(User interface change data)
* * *

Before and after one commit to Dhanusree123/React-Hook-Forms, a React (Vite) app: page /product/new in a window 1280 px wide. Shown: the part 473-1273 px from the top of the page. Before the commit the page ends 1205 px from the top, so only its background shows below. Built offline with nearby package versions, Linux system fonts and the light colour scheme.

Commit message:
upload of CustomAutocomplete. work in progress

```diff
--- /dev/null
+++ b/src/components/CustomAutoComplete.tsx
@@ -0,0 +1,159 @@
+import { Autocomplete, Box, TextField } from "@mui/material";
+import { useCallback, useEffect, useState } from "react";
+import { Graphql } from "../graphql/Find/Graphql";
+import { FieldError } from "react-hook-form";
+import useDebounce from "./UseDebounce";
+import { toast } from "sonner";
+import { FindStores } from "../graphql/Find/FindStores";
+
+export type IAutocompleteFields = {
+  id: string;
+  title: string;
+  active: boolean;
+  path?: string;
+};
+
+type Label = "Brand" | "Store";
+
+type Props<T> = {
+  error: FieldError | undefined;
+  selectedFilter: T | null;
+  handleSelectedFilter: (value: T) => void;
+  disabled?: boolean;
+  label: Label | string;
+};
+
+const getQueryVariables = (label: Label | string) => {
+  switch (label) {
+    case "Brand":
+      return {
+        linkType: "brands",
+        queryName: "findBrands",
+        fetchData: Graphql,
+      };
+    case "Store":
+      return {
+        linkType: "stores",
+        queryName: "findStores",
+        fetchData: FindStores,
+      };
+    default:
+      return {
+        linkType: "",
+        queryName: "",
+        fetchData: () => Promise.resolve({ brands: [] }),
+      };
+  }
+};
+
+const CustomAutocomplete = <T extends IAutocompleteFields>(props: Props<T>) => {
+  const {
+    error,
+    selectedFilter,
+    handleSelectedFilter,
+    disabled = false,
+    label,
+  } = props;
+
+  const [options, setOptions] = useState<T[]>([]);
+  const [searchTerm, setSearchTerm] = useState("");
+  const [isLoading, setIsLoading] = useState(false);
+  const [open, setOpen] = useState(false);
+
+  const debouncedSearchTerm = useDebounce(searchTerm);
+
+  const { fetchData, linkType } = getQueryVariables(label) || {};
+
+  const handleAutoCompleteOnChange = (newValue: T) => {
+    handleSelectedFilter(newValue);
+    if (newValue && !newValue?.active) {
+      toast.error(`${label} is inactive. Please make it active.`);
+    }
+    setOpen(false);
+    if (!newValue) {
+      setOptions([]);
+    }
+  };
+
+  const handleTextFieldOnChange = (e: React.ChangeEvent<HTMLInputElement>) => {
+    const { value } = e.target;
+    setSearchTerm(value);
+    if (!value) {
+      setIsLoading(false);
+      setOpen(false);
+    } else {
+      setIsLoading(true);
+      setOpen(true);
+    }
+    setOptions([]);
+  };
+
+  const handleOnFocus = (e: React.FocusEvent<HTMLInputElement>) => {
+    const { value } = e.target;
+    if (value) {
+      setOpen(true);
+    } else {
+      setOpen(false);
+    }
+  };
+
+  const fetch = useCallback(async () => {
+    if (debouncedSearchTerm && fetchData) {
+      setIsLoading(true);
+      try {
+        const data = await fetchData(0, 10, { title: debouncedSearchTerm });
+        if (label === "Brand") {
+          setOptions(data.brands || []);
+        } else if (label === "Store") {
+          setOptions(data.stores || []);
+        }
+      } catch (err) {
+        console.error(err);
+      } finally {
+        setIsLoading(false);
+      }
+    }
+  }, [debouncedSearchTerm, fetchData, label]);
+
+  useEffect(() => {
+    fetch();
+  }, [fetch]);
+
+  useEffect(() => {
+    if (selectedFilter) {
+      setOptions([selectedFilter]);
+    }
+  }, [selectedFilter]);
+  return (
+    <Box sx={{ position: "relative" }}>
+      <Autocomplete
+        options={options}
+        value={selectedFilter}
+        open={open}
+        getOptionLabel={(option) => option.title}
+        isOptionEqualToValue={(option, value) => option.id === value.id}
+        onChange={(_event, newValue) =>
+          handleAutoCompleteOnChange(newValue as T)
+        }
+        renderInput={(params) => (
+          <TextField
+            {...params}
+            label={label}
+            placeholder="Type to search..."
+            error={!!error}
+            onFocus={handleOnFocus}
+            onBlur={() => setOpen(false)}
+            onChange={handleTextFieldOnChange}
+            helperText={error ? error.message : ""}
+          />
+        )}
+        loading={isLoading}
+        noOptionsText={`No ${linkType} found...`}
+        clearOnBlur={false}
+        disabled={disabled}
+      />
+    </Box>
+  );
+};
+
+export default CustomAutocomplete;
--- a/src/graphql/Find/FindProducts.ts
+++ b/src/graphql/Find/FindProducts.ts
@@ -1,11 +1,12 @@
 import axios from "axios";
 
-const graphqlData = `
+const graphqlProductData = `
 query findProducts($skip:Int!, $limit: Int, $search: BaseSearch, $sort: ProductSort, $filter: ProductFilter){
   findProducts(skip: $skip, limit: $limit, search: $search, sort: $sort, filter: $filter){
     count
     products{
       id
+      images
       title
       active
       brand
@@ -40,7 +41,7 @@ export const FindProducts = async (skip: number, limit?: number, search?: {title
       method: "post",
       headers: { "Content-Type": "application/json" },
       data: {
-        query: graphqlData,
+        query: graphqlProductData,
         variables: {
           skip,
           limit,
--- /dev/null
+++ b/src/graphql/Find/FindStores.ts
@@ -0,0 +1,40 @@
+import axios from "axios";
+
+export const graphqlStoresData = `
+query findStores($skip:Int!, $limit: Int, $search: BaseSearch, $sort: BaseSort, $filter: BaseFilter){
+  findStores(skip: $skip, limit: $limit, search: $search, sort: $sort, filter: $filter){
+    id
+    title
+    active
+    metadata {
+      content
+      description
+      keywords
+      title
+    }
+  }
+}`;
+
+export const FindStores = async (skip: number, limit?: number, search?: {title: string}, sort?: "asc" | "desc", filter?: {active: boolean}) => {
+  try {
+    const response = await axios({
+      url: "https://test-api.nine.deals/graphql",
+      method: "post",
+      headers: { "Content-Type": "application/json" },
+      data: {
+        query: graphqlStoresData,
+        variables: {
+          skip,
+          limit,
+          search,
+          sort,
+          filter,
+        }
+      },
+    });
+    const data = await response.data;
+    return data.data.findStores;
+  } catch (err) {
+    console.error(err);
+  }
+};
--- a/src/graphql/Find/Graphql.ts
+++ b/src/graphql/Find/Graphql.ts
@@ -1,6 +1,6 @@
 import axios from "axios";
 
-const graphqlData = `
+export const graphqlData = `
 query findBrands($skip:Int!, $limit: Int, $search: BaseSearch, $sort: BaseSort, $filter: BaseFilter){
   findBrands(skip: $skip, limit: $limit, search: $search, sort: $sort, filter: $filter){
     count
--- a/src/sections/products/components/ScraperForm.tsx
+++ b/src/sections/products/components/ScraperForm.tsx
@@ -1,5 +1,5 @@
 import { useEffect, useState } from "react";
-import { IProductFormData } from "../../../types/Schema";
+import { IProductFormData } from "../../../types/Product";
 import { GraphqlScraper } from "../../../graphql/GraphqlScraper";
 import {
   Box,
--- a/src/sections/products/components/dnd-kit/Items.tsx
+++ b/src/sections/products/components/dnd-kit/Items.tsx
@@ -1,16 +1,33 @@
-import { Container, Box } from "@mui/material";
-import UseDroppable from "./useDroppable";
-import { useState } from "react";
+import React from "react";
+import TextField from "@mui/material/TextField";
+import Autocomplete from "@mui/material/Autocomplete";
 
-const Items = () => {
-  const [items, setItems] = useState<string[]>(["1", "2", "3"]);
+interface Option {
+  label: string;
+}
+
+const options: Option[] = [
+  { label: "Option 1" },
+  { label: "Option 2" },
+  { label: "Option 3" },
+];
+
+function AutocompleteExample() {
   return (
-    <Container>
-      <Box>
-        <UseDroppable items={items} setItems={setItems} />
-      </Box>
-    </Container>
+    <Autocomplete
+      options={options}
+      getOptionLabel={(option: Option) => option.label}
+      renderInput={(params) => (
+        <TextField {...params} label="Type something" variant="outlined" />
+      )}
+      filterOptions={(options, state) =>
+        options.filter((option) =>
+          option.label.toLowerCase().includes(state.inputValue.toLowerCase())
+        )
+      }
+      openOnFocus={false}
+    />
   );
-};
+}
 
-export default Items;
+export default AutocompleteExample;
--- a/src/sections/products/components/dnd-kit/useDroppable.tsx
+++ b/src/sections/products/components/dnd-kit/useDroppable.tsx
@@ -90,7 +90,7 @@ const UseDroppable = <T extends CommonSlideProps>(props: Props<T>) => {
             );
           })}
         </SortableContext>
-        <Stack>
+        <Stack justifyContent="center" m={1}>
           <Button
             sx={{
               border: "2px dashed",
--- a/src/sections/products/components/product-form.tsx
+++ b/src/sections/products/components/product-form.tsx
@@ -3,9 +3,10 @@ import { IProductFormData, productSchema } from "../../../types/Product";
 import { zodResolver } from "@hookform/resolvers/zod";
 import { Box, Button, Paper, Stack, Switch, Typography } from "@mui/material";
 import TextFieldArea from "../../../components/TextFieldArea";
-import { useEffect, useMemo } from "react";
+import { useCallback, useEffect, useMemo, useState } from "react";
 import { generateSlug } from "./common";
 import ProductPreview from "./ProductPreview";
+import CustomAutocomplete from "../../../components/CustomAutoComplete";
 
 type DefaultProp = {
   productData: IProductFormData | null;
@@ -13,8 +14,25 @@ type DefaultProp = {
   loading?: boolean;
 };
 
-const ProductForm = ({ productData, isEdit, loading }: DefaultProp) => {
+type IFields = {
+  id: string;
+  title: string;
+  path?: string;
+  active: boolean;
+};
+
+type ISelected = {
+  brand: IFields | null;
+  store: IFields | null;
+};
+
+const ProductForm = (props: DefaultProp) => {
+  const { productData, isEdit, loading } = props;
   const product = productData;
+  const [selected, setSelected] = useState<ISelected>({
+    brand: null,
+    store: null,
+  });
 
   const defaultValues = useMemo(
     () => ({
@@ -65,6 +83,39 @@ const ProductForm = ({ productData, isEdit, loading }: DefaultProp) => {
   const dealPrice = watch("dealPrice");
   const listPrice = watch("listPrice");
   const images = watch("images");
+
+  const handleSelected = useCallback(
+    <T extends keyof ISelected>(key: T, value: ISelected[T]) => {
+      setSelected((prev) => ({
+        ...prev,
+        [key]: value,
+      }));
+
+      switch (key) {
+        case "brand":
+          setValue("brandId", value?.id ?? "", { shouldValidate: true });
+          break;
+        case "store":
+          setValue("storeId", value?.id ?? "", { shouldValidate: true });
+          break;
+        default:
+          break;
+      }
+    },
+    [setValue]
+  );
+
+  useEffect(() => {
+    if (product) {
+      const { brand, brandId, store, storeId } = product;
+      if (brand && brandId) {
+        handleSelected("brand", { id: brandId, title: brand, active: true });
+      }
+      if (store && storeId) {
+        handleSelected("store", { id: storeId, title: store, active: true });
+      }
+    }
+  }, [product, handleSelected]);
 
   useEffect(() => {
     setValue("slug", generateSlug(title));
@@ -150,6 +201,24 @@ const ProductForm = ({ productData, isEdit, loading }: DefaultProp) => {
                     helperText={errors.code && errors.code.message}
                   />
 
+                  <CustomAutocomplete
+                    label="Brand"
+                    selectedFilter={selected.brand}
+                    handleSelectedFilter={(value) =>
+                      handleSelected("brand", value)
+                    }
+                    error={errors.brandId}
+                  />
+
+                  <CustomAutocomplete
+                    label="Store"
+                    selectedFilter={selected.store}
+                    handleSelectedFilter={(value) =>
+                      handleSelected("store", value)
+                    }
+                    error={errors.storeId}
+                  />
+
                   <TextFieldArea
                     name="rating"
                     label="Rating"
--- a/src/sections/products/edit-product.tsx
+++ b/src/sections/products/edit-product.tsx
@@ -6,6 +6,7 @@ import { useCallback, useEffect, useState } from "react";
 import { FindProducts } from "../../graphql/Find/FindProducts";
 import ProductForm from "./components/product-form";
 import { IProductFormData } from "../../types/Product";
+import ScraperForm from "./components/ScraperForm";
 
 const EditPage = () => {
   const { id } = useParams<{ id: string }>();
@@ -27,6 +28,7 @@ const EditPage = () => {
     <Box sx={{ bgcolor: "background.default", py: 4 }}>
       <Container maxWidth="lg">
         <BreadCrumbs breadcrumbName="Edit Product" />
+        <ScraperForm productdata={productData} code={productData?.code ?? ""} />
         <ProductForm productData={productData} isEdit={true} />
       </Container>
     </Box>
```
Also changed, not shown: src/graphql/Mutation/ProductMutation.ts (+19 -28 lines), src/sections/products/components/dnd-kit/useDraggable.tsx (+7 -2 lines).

* * *

Look over the records above, and wherever a line contains the string "debouncedSearchTerm", copy that line.

+  const debouncedSearchTerm = useDebounce(searchTerm);
+    if (debouncedSearchTerm && fetchData) {
+        const data = await fetchData(0, 10, { title: debouncedSearchTerm });
+  }, [debouncedSearchTerm, fetchData, label]);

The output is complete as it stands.